EXERCISE AIM: Only lines containing the string "jederzeit" belong in the answer; copy all of them from the entries.

EXERCISE DATA below:

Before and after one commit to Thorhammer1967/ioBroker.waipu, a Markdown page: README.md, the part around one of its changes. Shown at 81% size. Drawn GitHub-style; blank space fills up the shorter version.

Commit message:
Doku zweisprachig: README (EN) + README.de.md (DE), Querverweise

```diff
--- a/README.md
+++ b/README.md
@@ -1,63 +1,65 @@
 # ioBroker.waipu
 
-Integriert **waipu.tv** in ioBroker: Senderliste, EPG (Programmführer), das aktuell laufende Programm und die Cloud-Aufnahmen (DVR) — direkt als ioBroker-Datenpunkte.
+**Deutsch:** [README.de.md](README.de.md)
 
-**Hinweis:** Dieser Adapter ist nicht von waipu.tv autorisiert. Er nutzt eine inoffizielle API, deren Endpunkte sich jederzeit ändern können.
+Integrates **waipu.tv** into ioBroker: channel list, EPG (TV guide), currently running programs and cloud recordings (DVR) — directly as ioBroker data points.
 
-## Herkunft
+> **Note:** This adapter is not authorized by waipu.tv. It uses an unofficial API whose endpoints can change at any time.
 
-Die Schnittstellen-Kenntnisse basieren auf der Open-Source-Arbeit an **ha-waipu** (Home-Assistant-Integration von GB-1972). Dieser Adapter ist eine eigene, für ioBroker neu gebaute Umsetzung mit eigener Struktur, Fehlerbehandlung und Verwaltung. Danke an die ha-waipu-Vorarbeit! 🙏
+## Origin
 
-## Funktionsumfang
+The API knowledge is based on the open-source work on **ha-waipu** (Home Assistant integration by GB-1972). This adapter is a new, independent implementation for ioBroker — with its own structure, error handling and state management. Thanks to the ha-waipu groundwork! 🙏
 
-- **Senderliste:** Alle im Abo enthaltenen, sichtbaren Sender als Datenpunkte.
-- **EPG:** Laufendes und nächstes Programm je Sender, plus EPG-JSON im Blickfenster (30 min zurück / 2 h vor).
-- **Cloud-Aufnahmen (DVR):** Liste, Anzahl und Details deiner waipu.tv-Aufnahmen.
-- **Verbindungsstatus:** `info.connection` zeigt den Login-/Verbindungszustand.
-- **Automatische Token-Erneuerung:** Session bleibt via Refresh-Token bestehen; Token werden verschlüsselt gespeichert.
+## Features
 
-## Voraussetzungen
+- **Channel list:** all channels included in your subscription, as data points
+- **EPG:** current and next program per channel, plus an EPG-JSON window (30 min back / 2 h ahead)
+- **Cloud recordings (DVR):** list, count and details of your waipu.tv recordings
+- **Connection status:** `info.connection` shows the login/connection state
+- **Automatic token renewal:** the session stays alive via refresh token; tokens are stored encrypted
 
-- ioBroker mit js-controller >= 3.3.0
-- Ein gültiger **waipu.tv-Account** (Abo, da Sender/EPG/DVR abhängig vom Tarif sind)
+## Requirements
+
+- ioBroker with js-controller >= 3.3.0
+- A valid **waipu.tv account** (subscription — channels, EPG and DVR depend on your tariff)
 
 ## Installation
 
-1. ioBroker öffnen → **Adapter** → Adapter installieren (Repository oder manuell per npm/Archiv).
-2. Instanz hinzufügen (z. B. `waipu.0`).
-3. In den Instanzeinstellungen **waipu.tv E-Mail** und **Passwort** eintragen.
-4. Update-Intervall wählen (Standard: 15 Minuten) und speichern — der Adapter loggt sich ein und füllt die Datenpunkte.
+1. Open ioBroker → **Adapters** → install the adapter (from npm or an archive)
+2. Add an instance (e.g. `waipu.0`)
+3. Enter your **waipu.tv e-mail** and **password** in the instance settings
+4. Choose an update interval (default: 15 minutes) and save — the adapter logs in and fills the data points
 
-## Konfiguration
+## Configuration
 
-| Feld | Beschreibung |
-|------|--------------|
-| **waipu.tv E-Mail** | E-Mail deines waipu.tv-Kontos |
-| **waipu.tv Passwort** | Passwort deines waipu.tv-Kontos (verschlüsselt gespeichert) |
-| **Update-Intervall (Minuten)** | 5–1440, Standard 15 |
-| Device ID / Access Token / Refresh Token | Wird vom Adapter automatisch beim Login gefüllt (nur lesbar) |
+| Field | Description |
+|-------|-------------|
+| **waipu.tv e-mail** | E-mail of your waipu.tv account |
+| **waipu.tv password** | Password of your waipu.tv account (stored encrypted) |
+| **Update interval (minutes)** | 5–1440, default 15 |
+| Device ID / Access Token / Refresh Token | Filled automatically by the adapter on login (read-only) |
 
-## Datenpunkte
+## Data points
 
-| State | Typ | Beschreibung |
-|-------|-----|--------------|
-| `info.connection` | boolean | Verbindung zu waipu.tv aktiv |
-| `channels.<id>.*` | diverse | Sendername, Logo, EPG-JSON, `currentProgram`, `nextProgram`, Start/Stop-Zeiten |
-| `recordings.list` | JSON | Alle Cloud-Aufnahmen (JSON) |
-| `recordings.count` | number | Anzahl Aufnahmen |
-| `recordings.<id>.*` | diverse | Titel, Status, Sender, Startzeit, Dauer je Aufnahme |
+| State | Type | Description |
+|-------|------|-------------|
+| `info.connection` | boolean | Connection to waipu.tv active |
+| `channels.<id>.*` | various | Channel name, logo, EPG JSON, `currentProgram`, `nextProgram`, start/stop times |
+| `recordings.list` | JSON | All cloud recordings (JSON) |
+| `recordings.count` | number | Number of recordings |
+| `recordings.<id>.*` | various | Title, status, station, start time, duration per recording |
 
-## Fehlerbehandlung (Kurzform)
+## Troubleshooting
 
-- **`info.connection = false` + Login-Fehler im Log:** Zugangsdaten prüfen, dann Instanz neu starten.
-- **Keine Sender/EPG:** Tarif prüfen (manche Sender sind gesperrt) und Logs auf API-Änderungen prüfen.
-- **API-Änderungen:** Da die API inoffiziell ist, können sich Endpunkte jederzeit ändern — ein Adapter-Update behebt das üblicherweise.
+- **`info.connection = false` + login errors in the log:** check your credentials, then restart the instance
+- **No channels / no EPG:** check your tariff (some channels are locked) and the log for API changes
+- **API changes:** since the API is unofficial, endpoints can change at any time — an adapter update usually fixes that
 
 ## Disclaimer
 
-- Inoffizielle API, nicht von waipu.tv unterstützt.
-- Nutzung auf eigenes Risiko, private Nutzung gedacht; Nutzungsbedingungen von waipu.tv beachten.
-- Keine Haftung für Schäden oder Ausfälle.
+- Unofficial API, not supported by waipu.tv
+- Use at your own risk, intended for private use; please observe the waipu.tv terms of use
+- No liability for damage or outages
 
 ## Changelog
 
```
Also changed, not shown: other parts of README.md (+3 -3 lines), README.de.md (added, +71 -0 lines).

End of EXERCISE DATA.

REPLY TO THE TASK:
-**Hinweis:** Dieser Adapter ist nicht von waipu.tv autorisiert. Er nutzt eine inoffizielle API, deren Endpunkte sich jederzeit ändern können.
-- **API-Änderungen:** Da die API inoffiziell ist, können sich Endpunkte jederzeit ändern — ein Adapter-Update behebt das üblicherweise.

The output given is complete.